Quick: what was America’s first fiberglass sports car? If you just said the Corvette, you would be wrong—but don’t worry, it’s a pretty big misconception (although, you’d be correct if you were assuming the first fiberglass sports car on the market). The Kaiser Darrin 161 hit the scene a year before the Corvette, at the 1952 Petersen Los Angeles Motorama.
As with a lot of really cool cars, the Kaiser Darrin might have had a much different fate if its manufacturer, Kaiser-Frazer, had actually, y’know, had money. According the Hemmings, Kaiser-Frazer was one of the last independent automakers to give the Detroit “Big Three” some competition.
This beauty was designed by Howard “Dutch” Darrin in his California studio out of a collection of parts that would have made it something special indeed. It used the Kaiser 100-inch Henry J chassis that was fitted with a pretty low horsepower Willys side-valve engine—at 161 cubic inches, this six-cylinder bad boy only produced a whopping 90 horsepower.
But it was a damn light car (only 2,200 pounds) which meant its zero to sixty mph time was 15.1 seconds.

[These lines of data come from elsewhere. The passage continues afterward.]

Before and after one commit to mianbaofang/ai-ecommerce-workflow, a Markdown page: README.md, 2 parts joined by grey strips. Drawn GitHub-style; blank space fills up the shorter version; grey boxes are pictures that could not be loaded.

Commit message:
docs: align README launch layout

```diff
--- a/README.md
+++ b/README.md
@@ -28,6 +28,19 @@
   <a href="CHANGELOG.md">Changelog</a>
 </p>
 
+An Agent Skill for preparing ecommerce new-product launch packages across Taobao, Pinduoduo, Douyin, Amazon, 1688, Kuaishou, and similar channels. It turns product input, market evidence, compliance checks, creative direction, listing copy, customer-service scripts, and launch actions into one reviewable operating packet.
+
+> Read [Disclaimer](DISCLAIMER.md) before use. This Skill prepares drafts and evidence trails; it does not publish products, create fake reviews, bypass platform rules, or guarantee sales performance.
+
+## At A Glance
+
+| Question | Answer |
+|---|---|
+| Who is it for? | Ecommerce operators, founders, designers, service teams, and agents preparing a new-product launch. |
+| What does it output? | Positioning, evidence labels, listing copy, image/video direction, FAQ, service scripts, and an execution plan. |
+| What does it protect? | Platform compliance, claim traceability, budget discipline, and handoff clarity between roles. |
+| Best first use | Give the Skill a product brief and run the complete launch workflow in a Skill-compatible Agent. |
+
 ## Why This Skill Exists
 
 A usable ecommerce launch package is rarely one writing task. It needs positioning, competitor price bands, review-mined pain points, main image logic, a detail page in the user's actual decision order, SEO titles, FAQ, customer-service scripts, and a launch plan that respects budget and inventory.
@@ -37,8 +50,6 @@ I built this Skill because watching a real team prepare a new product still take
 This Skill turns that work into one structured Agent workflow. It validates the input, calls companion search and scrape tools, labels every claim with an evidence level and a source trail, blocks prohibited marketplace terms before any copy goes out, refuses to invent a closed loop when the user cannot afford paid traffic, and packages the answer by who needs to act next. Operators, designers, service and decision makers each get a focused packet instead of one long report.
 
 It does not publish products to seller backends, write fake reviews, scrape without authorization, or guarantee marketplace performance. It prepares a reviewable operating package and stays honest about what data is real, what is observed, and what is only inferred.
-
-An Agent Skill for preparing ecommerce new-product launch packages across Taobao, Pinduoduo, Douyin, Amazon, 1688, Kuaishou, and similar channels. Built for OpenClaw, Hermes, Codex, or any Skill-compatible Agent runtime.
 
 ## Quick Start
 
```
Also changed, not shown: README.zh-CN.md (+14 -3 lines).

With a top speed of just shy of 100 miles per hour, this wasn’t going to be setting any land speed records any time soon—but it was certainly a beauty to look at.
With low-slung curves and a puckered-kiss fender that could rival Bettie Page and paint jobs that matched all over the car (and I’m talking all over, interior, exterior, and cloth convertible top), it was guaranteed to be a show stopper no matter where you took it. But it also had one unique feature: its sliding doors. Yes, folks. Sliding doors. You’d quite literally slide the door forward into the front fender, which is the coolest damn thing I’ve ever heard. And, its convertible top had three positions: totally down, totally up, or in an intermediate position, which is incredibly classy. I’m having genuine fantasies about me behind the wheel of one of these bad boys, convertible top halfway up.
As with a lot of independent manufacturers, though, the Kaiser-Darrin was pretty expensive—$3,668, which was more than the Corvette. Only 435 of them were made, but not all of them sold. Realizing that he was going to have some leftovers on the market, Howard Darrin purchased about 100 of the leftovers. He outfitted them with Cadillac V8 engines. That vastly upped the power, but by then it had already fallen too flat to save its reputation.
It’s a gorgeous model, but it wasn’t destined to be America’s show-stopping fiberglass car, a title we still afford to the far more successful Corvette.